By ACN Media Officer Jessica Pham

The year 2018 is now past tense and we welcome 2019!

With the new year, there is also the inevitable feeling to set new year’s resolutions which align with the life that we wish to live and the things that we wish to accomplish. Although some of us have the perseverance and control to achieve these objectives, more often than not, we fall short a few months in and resolve to attempt again next year (there is a reason why signups of gym memberships notoriously experience their highest growth in this period!).

There are many factors that can attribute to one’s determination to succeeding with these goals – time pressures, commitments that can’t be changed and lack of motivation, just to name a few. These are all valid excuses, however they do not aid you in reaching your goals.

At ACN, we advocate for the setbacks as much as we do the successes, because we learn just as much from the failures as we do the wins.

Here is a short list to keep in mind when establishing your new year’s resolutions:


  1. I.S.S.: Keep It Short and Simple (aka Keep It Simple, Stupid).

Have you ever asked someone a simple question only to have it answered in such a long and waffle-y manner that you’ve forgotten what you had wanted to know in the first place? This principle works in the same way – if you have a goal that extends with extra references, you’ll feel overwhelmed and the urge to procrastinate will endure.

Ask yourself what the underlying aim of your resolution/s are and focus to work on making that one overall goal achievable.


  1. It’s about the journey, not the destination.

As much as this cliché makes me cringe, it is an excellent sentiment to live by. The majority of us feel downhearted when we don’t feel like we have immediately made any progress and end up quitting. An easy way we can try to overcome this is by allowing the setback to become a part of the journey and that these ‘failures’ are a part of the process. Setting monthly goals instead of an annual one can be much more conducive to overall success, than to feel like you have let yourself down and have that negative thought behind you for the rest of the year.


  1. ‘A problem shared is a problem halved’

Get a buddy! Sharing your resolutions with a trusted person can help to minimize your goal, making it feel much easier to achieve. On top of this, they will also be able to give you the support and motivation that you’ll need to get through those tough times; and hopefully you’ll be able to reciprocate those feelings for your buddy too.

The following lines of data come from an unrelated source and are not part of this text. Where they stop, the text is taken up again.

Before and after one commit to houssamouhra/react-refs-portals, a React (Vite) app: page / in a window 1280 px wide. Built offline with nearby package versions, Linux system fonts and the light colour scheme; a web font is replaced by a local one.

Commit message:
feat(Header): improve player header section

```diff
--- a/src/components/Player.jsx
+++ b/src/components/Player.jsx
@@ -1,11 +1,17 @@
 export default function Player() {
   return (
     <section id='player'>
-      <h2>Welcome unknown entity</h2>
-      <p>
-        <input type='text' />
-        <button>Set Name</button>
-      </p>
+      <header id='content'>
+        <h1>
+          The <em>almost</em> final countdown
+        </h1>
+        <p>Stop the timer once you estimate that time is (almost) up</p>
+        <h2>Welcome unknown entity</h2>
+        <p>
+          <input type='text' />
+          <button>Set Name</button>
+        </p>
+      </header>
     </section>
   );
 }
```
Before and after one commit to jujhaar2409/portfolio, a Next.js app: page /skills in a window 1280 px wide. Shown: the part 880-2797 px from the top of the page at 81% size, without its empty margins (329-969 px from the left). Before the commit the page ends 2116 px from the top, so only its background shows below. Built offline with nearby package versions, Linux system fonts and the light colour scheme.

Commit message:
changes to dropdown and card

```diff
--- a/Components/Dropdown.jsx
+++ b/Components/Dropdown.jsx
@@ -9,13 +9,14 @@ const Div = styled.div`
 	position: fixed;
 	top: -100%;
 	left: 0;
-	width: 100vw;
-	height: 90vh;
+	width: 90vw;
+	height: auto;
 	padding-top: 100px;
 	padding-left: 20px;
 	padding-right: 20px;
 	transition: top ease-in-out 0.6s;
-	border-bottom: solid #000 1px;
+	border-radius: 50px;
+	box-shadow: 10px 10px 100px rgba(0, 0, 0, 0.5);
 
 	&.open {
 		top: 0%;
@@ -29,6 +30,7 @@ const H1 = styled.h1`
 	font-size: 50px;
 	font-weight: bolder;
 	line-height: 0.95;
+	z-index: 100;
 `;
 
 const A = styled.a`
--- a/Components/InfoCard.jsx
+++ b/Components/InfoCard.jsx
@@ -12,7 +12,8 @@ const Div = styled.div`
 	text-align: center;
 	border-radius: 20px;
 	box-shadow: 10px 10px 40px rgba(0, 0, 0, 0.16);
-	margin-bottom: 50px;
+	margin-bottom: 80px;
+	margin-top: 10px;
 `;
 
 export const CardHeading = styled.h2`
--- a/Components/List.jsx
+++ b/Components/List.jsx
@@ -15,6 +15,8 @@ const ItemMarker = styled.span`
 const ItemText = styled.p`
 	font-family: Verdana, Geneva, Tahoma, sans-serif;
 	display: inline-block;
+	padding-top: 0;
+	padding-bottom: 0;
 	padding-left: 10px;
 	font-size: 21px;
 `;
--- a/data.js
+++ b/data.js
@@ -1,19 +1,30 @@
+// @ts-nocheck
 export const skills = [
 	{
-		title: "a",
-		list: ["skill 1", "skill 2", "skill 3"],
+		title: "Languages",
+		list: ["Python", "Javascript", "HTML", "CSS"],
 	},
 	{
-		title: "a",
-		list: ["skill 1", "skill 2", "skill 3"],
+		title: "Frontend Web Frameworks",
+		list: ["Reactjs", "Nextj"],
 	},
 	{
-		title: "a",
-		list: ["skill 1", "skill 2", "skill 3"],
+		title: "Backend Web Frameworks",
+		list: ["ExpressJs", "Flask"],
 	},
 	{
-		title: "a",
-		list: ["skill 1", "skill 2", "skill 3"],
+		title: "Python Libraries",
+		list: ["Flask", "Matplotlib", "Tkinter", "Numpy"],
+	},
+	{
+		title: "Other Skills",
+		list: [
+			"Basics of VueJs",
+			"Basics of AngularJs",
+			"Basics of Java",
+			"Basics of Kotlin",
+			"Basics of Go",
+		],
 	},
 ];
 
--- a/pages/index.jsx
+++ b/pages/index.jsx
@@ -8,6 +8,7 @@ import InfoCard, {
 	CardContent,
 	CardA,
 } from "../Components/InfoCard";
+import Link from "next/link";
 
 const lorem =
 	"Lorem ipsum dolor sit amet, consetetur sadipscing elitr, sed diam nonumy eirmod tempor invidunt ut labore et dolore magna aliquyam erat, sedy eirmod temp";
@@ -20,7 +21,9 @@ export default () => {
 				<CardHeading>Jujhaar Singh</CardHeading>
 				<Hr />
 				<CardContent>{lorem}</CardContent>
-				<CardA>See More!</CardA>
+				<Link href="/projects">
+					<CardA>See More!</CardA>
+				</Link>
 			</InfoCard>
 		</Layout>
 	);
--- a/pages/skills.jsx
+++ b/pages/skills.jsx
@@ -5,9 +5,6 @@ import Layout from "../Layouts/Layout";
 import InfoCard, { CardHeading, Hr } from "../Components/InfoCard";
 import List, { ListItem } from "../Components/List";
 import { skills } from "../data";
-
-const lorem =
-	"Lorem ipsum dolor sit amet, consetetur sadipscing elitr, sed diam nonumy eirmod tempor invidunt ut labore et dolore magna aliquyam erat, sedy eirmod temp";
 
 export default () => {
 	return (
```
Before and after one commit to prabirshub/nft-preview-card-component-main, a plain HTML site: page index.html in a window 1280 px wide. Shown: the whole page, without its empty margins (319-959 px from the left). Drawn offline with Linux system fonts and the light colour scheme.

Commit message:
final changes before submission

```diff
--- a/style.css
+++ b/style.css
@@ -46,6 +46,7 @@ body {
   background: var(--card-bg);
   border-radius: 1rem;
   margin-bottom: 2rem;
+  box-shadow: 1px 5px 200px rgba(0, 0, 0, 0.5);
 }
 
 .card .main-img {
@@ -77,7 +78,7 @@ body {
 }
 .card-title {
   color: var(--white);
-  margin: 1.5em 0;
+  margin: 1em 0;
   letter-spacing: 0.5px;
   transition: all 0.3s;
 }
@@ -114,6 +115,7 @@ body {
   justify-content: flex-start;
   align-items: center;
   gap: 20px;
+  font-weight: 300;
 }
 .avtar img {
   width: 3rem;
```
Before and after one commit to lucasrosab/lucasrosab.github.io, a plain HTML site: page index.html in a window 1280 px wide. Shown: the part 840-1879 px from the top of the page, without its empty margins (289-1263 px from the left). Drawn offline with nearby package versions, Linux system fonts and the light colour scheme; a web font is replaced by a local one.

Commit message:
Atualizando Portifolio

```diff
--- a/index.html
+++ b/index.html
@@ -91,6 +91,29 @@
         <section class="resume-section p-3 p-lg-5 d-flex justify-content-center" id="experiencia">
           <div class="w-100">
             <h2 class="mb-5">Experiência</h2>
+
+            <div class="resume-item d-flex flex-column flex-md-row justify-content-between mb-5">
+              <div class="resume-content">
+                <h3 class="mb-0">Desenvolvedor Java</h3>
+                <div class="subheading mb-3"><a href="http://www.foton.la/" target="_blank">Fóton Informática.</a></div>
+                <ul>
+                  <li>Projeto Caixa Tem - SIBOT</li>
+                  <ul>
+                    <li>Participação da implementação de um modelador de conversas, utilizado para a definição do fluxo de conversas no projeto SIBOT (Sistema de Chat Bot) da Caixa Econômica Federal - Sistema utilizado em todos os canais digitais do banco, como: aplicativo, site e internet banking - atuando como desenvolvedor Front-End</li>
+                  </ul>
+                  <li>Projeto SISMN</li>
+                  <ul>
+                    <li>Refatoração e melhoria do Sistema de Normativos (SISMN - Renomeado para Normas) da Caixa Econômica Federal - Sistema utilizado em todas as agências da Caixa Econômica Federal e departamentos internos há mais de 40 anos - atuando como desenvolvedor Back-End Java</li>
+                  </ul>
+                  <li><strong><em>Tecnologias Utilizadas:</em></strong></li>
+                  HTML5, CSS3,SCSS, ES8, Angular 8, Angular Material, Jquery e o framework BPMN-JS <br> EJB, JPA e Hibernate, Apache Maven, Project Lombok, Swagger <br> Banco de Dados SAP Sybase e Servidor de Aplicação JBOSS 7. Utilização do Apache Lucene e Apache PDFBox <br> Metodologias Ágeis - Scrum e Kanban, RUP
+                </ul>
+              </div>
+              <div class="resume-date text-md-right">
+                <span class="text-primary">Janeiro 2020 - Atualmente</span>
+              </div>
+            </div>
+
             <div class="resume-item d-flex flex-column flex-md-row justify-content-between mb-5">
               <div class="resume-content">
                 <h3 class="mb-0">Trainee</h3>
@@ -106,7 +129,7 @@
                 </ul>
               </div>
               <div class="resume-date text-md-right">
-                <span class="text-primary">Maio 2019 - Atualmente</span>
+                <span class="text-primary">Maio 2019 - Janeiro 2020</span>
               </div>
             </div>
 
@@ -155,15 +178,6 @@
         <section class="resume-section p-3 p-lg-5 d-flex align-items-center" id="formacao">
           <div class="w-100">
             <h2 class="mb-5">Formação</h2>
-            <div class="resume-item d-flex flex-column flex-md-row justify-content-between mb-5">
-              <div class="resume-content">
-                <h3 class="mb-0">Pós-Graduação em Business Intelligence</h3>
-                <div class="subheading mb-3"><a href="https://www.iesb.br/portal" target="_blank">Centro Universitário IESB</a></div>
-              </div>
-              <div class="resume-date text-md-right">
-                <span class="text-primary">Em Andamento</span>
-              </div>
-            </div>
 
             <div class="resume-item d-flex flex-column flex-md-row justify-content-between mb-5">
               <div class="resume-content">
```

[This can also apply to your pet, so don’t feel discouraged if you can’t find someone you would like to pair up with. If all else fails, this will mean getting out of your comfort zone and potentially relying on someone that you aren’t all that close with…]


  1. Track your progress and set reminders.

Keeping a track record of your progress will help you consider the long-term effects of what you have done thus far. For some, the goal can seem out of reach, but looking back on what you had to overcome and how you got to that point can help to motivate you. Setting reminders every so often in your preferred method (post-it note on the fridge, phone calendar, etc.), can also aid in providing a pick-me-up when you least expect it. Print out our downloadable 2019 NurseStrong motivational calendar and see the progress you make day by day.


  1. Be realistic.

Only you know how much you can expect to achieve without going past the realms of possibility. Your resolutions don’t have to reflect what the world should achieve and those outside of your responsibility, e.g. world domination. Taking one step at a time can take a little bit longer, but could lead to a productive and sustainable effort overall.


If you’re still feeling unmotivated, check out our previous blog post titled You can do it!: Prevent procrastination with these motivational exercise tips.

Otherwise, let us know what your New Year’s resolutions for 2019 will be!

Leave a Reply

Your email address will not be published. Required fields are marked *

Post comment